While the rates did increase, they are still comparable to the city of Brundidge’s rates and much less than those of the Pike County Water Authority.

Every additional 1,000 gallons over the initial 2,000 gallons cost $2.25 in Goshen, bringing the cost of 5,000 gallons of water to $17.25.

Once a 4 percent state tax is imposed, the bill for 5,000 gallons of water in Goshen would cost $17.94.

In Brundidge, the total cost for that same amount of water is $17.11.

Brundidge charges its customers $8.65 every month just to have an active water account, plus an additional $1.56 for every 1,000 gallons.

The Pike County Water Authority, meanwhile, charges its customers $32.50 for 5,000 gallons of water.

The cost of 5,000 gallons of water in Troy is just $6.76 in all, with the first 3,000 gallons costing $5 and every additional 1,000 gallons costing 75 cents.

While the discrepancy between the rates of the Pike County Water Authority and the municipalities in Pike County may seem excessive, officials said the rate the Water Authority charges is necessary.

“One thing you have to take into consideration is that we have over 700 miles of pipe. We only have five to seven customers per mile,” said Stephanie Blackmon, general manager of the Pike County Water Authority. “We bill around 3,600 customers per month, whereas the city bills 10,000, so our rates have to be a little bit higher.”

Brundidge City Manager Brit Thomas agreed the higher rates were not excessive.

“It’s not apples and apples. You can’t compare Pike County Water Authority to the city of Brundidge or the City of Troy,” Thomas said.

The Water Authority also had to increase its rates on March 1 due to increased costs of supplies.

“We have to maintain a certain debt-to-income ratio. If the ratio is thrown off, our bonds can mandate a rate increase.
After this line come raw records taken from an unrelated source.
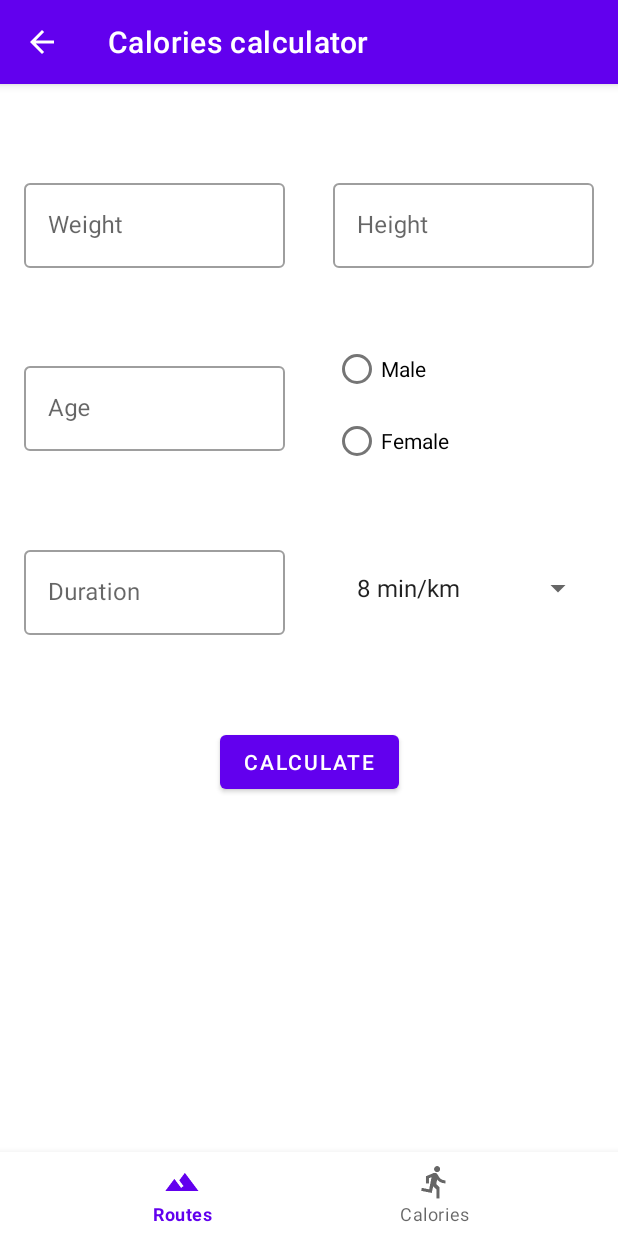
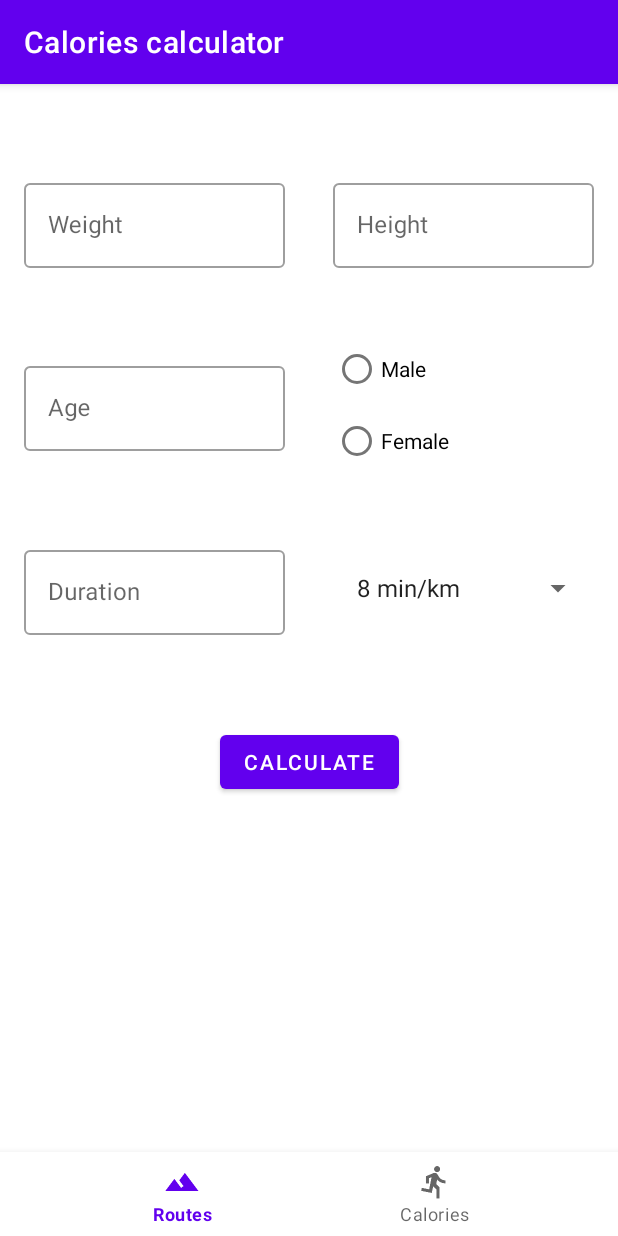
Before and after one commit to kostaDimitrijevic/RunningApplication, an Android app: the CaloriesFragment screen opened through its navigation route, on a phone screen of 412 x 824 dp. Run offline under Robolectric (Android 15) with nearby library versions, the phone set to English and light mode, and no system bars.

Commit message:
arrows removed for calories calculator

```diff
--- a/app/src/main/res/layout-land/fragment_calories.xml
+++ b/app/src/main/res/layout-land/fragment_calories.xml
@@ -13,7 +13,6 @@
         style="@style/Widget.MaterialComponents.Toolbar.Primary"
         android:layout_width="match_parent"
         android:layout_height="wrap_content"
-        app:navigationIcon="@drawable/outline_arrow_back_24"
         app:title="@string/calories_toolbar_label"
         />
     <androidx.constraintlayout.widget.ConstraintLayout
--- a/app/src/main/res/layout/fragment_calories.xml
+++ b/app/src/main/res/layout/fragment_calories.xml
@@ -13,7 +13,6 @@
         style="@style/Widget.MaterialComponents.Toolbar.Primary"
         android:layout_width="match_parent"
         android:layout_height="wrap_content"
-        app:navigationIcon="@drawable/outline_arrow_back_24"
         app:title="@string/calories_toolbar_label"
         />
 
```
Our ratio got thrown off recently because gas and supplies went up in price due to inflation,” Blackmon said. “Gas prices are great right now compared to where they were last year, but none of our other materials that we need have gone back down in price.”

While rate increases are rare in other parts of the county, Brundidge increases its rates by a small amount every year.

“Our city council put in an inflation clause because we didn’t raise the rates for about 15 years. We started that in 2005 and now we raise the rates by 2.9 percent every year on January 1,” Thomas said.

While the yearly increase may be the approach Brundidge employs, the Water Authority does not see itself using that approach in the future.

“My only regret is that we went up so much at one time. We could have gone up in small increments, but nobody wants a rate increase every year,” Blackmon said.